A highly competitive primary is shaping up for an open Iowa Senate seat covering part of Cedar Rapids. Democratic State Senator Rob Hogg announced on June 14 that he will not seek re-election in 2022. Two candidates have already launched their campaigns, and more local Democrats are considering.Continue Reading...
Fourth in a series interpreting the results of Iowa’s 2020 state and federal elections.
More people of color than ever ran for the Iowa House in 2020. As a result, a more diverse group of state representatives will be sworn in next year.
Not only will the state House have a record number of members who are not white, people of color serving in the Iowa legislature will include some Republicans for the first time since the 1960s.
UPDATE: As of August, people of color who will appear on the general election ballot as candidates for the Iowa legislature include nine Democrats, seven Republicans, one Libertarian, and one independent. I’ve added details in the original post, which follows.
After a decade of little change in the racial breakdown of the Iowa House and Senate, more people of color are running for the state legislature this year.
Candidates appearing on today’s primary ballot include eight Democrats and
seven eight Republicans, which to my knowledge is a record for the Iowa GOP.
In addition, three people of color representing minor parties have filed as general election candidates in state legislative districts.
The U.S. Senate has confirmed former State Senator Swati Dandekar as U.S. executive director of the Asian Development Bank, with the rank of ambassador. Senators approved Dandekar’s non-controversial appointment by voice vote on May 17, Senator Chuck Grassley’s office announced the next day. President Barack Obama nominated Dandekar for the position last November. Created in 1966 and representing dozens of member countries, the bank “finances development in the Asia and Pacific region with the aim of reducing poverty” through “loans, technical assistance and grants for a broad range of development activities.”
Grassley commented in a statement,
Swati Dandekar has served Iowa in many ways over a long period of time. She’s shown her talent for building relationships that lead to productive dialogue and initiatives. Her enthusiasm for public service and willingness to take on new challenges and responsibilities are what the public deserves.
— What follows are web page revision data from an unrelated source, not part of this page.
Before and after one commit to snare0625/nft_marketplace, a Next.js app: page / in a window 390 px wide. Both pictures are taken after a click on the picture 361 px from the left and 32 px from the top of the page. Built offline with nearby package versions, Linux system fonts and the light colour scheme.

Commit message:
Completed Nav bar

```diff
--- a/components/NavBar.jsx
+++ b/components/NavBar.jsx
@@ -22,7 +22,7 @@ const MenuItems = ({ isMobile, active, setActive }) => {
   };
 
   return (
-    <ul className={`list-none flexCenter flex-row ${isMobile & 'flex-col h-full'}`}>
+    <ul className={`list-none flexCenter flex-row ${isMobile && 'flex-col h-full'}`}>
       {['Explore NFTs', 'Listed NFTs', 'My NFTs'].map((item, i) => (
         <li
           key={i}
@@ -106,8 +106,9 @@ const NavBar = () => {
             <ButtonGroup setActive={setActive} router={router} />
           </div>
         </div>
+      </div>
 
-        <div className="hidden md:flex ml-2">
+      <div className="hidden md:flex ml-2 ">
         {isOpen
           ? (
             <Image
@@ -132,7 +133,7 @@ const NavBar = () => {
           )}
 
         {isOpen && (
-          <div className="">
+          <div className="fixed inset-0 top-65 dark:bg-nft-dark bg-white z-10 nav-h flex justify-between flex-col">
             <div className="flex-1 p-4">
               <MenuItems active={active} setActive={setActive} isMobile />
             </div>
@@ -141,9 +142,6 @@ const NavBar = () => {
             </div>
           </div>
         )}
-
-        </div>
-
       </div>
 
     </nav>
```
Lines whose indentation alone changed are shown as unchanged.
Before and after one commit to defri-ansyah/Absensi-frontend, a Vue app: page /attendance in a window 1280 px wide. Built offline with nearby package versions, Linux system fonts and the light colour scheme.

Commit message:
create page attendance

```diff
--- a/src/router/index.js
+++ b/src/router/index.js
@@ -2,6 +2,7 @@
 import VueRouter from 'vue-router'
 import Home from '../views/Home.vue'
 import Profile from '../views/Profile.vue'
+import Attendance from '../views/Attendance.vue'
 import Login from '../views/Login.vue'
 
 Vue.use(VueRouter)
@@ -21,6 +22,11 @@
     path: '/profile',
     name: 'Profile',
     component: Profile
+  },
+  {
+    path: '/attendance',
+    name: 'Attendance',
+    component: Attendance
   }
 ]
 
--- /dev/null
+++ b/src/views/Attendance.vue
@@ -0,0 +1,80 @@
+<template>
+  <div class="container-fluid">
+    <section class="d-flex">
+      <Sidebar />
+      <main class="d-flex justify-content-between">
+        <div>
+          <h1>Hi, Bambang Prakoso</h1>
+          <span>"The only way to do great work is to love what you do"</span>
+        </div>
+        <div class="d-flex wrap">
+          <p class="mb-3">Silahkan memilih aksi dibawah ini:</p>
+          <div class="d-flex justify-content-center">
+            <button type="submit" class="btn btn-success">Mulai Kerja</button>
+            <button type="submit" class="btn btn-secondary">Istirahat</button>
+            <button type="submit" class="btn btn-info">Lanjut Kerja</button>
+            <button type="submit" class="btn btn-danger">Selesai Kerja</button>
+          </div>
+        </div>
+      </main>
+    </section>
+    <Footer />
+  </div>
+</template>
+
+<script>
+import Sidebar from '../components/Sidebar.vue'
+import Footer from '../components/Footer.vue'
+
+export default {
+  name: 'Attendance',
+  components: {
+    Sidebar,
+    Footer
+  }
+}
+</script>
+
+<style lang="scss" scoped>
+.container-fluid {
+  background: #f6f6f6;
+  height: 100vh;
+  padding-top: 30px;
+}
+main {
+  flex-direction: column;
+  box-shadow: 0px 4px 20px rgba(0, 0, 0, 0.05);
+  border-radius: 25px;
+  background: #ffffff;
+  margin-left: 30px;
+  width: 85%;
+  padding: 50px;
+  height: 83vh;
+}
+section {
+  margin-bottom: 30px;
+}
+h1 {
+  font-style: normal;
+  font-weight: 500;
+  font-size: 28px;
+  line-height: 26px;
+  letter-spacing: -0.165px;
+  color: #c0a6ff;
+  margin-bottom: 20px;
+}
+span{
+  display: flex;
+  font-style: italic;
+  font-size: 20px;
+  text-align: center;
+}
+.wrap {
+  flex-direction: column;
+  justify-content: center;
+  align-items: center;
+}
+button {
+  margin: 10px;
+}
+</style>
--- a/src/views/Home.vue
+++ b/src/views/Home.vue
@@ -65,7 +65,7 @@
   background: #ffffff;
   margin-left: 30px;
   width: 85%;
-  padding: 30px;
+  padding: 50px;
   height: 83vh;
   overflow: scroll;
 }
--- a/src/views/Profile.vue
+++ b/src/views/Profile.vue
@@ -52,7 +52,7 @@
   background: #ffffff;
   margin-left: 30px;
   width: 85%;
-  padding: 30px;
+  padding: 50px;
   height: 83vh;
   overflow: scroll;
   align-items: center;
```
The President and the Senate made a good decision in choosing Swati Dandekar to represent the United States in this capacity.
Born and raised in India, Dandekar has lived in Marion (Linn County) since the 1970s. She won a seat on the Linn-Mar School Board during the 1990s and was a Governor Tom Vilsack appointee to the Vision Iowa board in 2000. To my knowledge, Dandekar was the longest-serving Asian-American in the Iowa legislature, spending six years in the state House before winning a swing Senate district in 2008. The newspaper AsianWeek named her Asian Pacific American of the year in 2008, and she was a leader of the National Foundation for Women Legislators.
No Asian-American has served in the Iowa legislature since Dandekar resigned her seat in 2011 to accept Governor Terry Branstad’s appointment to the Iowa Utilities Board. She left that position in 2013 to run for Congress, finishing third in the 2014 Democratic primary to represent Iowa’s first district.Continue Reading...
Now that the deadline to compete in the Democratic or Republican primaries has passed, the field of candidates is set in most of the 100 Iowa House districts and 25 Iowa Senate districts that will be on the ballot this fall.
It’s time for a first look at chances to increase diversity in the state legislature for the next two years. The proportion of white lawmakers is unlikely to change, while the proportion of women could move in either direction.
President Barack Obama has named former State Senator Swati Dandekar “to be United States director of the Asian Development Bank, with the rank of ambassador,” the White House announced yesterday. Created in 1966 and representing dozens of member countries, the bank had nearly $23 billion in operations last year. It “finances development in the Asia and Pacific region with the aim of reducing poverty” through “loans, technical assistance and grants for a broad range of development activities.”
After growing up and getting her education in India, Dandekar moved to Marion, Iowa with her husband during the 1970s. She became active in local schools while raising her children and served for six years on the Linn-Mar School Board before winning three elections to the Iowa House and eventually a 2008 election to the Iowa Senate. That last victory prompted the Asian-American newspaper AsianWeek to name Dandekar the Asian Pacific American of the year. During her years as a state lawmaker, Dandekar focused on many education and economic development issues; she was also involved in efforts to promote trade between Iowa and India. A past leader of the National Foundation for Women Legislators, Dandekar did not serve out her term in the Iowa Senate, accepting an appointment to the Iowa Utilities Board in 2011. She left that position in order to run for Congress in Iowa’s first district. Dandekar finished third in the 2014 Democratic primary behind Pat Murphy and Monica Vernon.
Dandekar disclosed earlier this year that she was considering running for Congress again. She confirmed by phone today that because of her new position, she has ruled out any election campaign. I doubt she will endorse a candidate in the three-way primary between Murphy, Vernon, and Gary Kroeger to take on IA-01’s Republican incumbent Rod Blum.